══ GIVEN INFORMATION ══

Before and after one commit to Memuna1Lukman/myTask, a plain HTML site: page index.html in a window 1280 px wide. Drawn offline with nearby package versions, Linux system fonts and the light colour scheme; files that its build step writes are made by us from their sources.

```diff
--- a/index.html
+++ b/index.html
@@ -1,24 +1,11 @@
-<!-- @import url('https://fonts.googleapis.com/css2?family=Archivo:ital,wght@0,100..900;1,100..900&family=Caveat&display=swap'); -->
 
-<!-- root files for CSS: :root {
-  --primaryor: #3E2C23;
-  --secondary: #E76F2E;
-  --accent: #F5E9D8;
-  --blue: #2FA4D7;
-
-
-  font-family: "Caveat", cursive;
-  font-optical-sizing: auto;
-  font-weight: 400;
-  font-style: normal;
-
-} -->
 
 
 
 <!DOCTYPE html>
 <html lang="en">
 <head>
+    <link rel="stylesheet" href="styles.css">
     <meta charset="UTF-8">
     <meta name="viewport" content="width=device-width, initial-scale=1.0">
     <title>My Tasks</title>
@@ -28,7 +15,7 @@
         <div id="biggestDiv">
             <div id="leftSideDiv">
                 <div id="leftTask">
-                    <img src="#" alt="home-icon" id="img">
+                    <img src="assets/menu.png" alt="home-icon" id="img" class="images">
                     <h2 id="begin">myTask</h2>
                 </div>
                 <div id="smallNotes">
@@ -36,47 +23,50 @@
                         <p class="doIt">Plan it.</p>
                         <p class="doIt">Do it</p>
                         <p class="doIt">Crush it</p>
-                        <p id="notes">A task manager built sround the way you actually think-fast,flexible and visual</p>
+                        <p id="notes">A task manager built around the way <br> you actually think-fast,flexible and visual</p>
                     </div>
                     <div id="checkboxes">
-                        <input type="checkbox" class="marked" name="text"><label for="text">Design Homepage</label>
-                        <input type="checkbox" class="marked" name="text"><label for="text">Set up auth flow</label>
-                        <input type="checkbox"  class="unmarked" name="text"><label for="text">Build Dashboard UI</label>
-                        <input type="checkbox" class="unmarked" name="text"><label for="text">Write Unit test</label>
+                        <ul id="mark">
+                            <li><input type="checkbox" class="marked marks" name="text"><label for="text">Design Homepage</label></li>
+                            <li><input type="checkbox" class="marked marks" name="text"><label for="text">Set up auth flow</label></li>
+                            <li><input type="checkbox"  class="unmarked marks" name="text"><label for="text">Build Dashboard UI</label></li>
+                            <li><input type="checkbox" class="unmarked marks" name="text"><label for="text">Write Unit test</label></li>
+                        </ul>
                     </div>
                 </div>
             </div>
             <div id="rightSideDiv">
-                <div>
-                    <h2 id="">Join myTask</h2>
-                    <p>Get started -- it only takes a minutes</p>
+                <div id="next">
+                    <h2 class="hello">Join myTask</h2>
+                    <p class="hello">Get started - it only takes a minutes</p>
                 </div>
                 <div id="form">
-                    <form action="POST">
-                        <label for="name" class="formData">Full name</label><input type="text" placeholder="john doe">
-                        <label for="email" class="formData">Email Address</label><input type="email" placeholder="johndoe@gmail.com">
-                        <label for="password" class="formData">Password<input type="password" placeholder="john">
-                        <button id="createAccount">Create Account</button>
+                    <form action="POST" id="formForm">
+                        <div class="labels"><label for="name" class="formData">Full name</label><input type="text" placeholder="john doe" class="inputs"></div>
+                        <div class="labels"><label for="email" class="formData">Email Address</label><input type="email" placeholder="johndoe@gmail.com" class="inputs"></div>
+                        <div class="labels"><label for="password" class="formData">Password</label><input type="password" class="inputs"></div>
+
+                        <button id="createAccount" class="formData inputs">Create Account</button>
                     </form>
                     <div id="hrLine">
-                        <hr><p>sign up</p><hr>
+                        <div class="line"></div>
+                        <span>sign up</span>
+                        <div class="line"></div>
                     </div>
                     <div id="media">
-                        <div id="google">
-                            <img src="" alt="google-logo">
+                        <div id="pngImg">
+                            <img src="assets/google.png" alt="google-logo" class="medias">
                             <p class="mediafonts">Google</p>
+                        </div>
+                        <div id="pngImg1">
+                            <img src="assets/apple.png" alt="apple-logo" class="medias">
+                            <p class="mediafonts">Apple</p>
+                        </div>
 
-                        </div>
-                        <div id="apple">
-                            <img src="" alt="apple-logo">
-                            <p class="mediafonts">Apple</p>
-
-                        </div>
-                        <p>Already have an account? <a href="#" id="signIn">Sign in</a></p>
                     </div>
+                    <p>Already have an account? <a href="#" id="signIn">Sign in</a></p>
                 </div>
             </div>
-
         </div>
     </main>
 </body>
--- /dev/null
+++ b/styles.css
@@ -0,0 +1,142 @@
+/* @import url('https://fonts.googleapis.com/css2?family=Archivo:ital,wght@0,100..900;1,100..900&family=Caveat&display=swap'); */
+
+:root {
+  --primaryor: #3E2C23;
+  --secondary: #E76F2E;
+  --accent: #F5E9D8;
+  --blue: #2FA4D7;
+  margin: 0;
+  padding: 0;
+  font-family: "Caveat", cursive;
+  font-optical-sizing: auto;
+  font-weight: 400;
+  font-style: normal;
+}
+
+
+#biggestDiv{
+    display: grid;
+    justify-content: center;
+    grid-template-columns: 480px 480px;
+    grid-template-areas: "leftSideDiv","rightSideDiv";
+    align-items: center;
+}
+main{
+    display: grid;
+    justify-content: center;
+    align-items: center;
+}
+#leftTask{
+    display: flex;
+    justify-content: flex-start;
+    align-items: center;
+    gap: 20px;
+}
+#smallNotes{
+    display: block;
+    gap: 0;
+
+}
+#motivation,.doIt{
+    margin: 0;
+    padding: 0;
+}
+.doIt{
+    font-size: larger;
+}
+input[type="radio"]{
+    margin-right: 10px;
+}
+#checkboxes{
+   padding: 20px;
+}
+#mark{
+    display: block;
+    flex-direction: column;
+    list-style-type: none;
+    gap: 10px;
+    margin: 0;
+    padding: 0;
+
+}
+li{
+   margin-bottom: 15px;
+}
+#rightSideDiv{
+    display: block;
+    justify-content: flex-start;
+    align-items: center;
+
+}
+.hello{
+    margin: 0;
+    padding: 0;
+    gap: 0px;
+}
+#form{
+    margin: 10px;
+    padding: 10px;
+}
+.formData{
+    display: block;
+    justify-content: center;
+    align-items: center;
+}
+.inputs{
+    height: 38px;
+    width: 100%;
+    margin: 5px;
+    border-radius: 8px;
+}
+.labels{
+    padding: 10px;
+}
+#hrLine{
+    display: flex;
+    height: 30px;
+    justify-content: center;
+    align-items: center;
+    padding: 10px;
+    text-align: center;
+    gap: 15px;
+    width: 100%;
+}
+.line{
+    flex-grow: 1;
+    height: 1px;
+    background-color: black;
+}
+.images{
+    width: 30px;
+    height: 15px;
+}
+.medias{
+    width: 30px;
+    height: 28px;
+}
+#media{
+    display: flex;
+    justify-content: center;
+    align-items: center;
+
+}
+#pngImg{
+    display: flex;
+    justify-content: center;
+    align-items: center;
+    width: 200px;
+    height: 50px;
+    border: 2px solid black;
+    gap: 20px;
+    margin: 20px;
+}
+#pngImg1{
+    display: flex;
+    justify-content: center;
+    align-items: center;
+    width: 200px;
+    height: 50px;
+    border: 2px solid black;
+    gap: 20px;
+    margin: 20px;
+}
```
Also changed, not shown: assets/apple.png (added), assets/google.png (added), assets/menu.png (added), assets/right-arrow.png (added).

═══
══ GIVEN INFORMATION ══

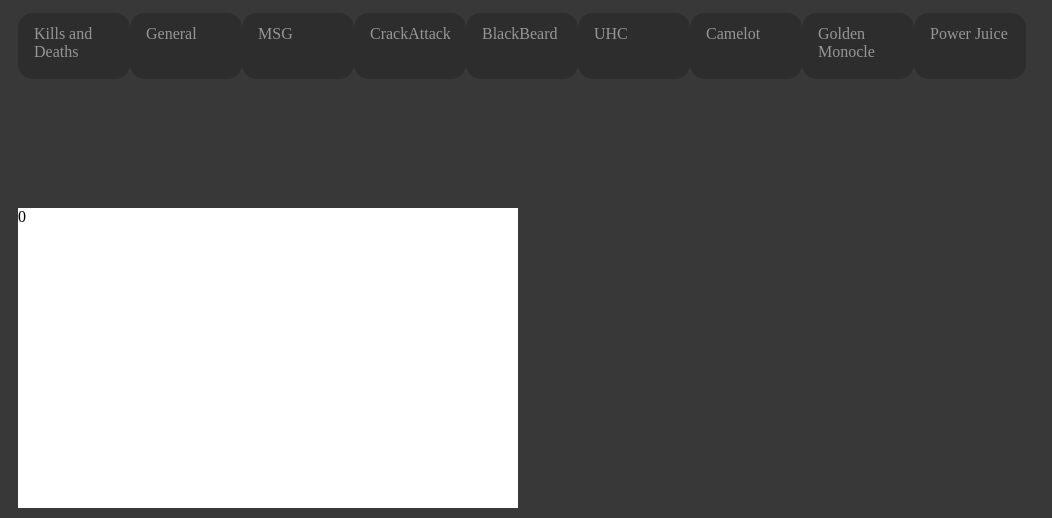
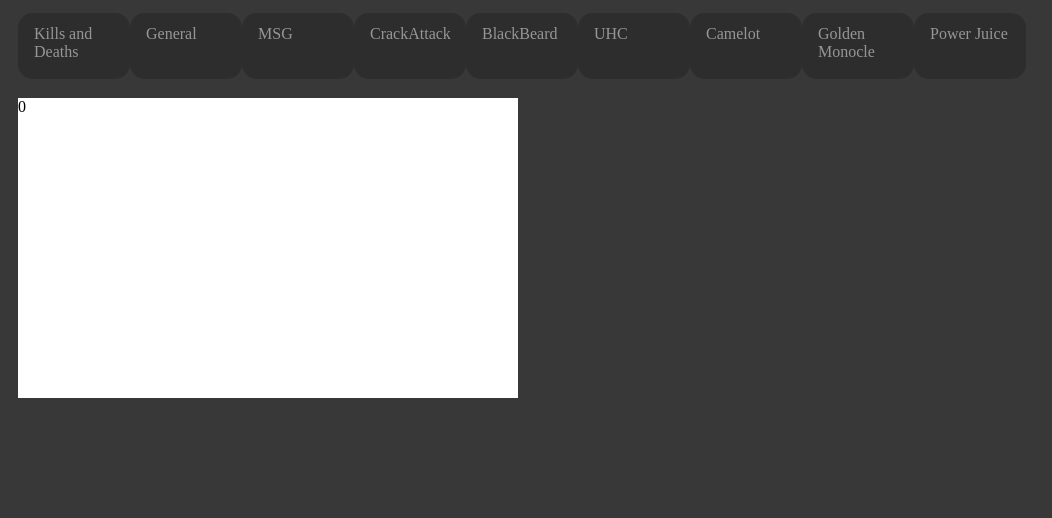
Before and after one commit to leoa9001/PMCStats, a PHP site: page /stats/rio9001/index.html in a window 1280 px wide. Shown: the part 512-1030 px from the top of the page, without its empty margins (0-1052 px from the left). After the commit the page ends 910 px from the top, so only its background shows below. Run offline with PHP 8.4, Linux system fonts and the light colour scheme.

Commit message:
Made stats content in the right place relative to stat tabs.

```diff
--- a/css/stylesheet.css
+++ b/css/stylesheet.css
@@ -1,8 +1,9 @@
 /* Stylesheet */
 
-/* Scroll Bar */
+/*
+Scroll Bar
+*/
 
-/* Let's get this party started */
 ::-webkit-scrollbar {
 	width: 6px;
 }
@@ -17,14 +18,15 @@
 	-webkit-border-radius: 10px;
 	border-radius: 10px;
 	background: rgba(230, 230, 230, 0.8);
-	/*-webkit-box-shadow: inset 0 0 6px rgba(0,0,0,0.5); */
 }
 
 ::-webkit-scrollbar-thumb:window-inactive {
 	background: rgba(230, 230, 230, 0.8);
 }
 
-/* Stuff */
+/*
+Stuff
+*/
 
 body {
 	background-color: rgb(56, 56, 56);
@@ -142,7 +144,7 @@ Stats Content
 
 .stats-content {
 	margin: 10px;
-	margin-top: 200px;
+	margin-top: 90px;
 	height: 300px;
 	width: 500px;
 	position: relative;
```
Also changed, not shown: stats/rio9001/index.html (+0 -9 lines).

═══

Determine the number of lines in the material above that include the word "window". Give that number and no other text.

OUTPUT FOR THIS TASK
3